This Filmfest DC comedy hit is back by popular demand! Therese is the wife of a mayor of a small Lebanese village. The highly anticipated visit of her daughter’s suitor’s family causes much excitement. Therese’s brother, who was killed during fighting with Syrian troops 20 years ago, still features heavily in the family’s home and looms large through photographs all around the house. Therese shares her happiness with her deceased brother—through his photographs — until she discovers that her long-awaited guests are from Syria. When Therese cannot contain her personal prejudices, the film turns increasingly farcical as she makes outlandish attempts to thwart the union. With charming performances, this film successfully balances warm-hearted laughs with timely social insight. –Various sources
Lebanon/Jordan/Egypt, Directed by Sophie Boutros, 2016, 92 minutes. In Arabic with English subtitles.
Sun.,Oct. 29 at 7:00 pm
Followed by a Closing Party, $20.00

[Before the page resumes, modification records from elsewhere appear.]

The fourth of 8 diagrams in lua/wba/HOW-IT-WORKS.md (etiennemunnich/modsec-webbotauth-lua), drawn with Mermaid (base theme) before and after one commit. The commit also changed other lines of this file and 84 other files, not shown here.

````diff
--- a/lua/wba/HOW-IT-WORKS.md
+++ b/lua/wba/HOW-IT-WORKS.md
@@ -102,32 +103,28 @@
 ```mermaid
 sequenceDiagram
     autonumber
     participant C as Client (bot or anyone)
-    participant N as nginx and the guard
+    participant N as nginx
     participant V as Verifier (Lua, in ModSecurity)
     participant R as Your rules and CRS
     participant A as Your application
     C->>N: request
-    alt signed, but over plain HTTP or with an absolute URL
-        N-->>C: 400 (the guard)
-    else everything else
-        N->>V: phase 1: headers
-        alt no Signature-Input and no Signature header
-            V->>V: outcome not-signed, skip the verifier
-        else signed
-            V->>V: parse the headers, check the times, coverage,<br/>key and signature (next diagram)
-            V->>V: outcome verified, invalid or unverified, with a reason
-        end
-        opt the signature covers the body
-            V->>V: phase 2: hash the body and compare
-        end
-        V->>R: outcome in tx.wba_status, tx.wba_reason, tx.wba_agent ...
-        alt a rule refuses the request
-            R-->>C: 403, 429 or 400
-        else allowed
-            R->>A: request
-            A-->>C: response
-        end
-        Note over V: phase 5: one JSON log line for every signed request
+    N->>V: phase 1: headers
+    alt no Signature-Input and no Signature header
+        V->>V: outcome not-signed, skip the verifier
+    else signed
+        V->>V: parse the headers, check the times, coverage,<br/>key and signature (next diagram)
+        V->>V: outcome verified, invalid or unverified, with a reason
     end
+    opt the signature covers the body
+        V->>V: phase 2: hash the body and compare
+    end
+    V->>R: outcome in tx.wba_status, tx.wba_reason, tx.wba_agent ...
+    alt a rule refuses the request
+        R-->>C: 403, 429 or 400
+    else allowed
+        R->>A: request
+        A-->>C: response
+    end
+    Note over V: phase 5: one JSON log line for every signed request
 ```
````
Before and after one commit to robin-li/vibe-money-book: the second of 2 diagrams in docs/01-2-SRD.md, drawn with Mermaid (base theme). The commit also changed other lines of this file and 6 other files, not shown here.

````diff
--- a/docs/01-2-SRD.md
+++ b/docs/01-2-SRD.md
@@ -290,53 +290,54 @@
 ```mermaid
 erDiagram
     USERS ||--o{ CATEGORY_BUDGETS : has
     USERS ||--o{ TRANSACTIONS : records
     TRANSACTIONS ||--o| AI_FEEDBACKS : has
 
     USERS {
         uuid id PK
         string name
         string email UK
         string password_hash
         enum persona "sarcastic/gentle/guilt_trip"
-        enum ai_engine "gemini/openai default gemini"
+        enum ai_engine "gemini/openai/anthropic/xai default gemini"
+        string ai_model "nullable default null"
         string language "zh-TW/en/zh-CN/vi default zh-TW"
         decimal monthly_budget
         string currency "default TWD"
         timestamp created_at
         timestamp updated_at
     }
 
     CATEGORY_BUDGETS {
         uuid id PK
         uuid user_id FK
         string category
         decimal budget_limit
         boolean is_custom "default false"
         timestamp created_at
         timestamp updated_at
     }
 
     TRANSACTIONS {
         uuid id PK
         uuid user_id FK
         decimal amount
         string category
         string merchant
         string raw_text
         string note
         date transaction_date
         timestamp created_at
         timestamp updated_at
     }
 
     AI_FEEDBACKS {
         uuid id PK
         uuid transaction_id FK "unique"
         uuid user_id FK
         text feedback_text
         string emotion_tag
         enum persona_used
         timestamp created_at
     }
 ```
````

Part social commentary, and part sheer thrill ride, The Worthy is breathless, an audacious ripping up the script of what to expect from an Arabic language film. Emirati filmmaker Ali F. Mostafa (City of Life, Arabian Sights 2010 and From A to B, Arabian Sights 2015) makes his most ambitious, mature film to date with The Worthy, a visually spectacular dystopian take on an Arab world torn apart by social disorder. A prologue shows us a truck driver picking up a hitchhiker. The man, his face hollow with distress, warns the driver to beware the black flags before he disappears into the distance. Heeding the hitchhiker’s warning, the driver moves to an abandoned warehouse with his children and a small group of survivors, seeking refuge with the only clean remaining water source in the area. When two visitors infiltrate their compound, they soon become pawns in a test for survival, where only one of them shall be chosen worthy. –BFI London Film Festival
United Arab Emirates, Directed by Ali F. Mostafa, 2017, 99 minutes. In Arabic with English subtitles.
Co-presented with the Embassy of the United Arab Emirates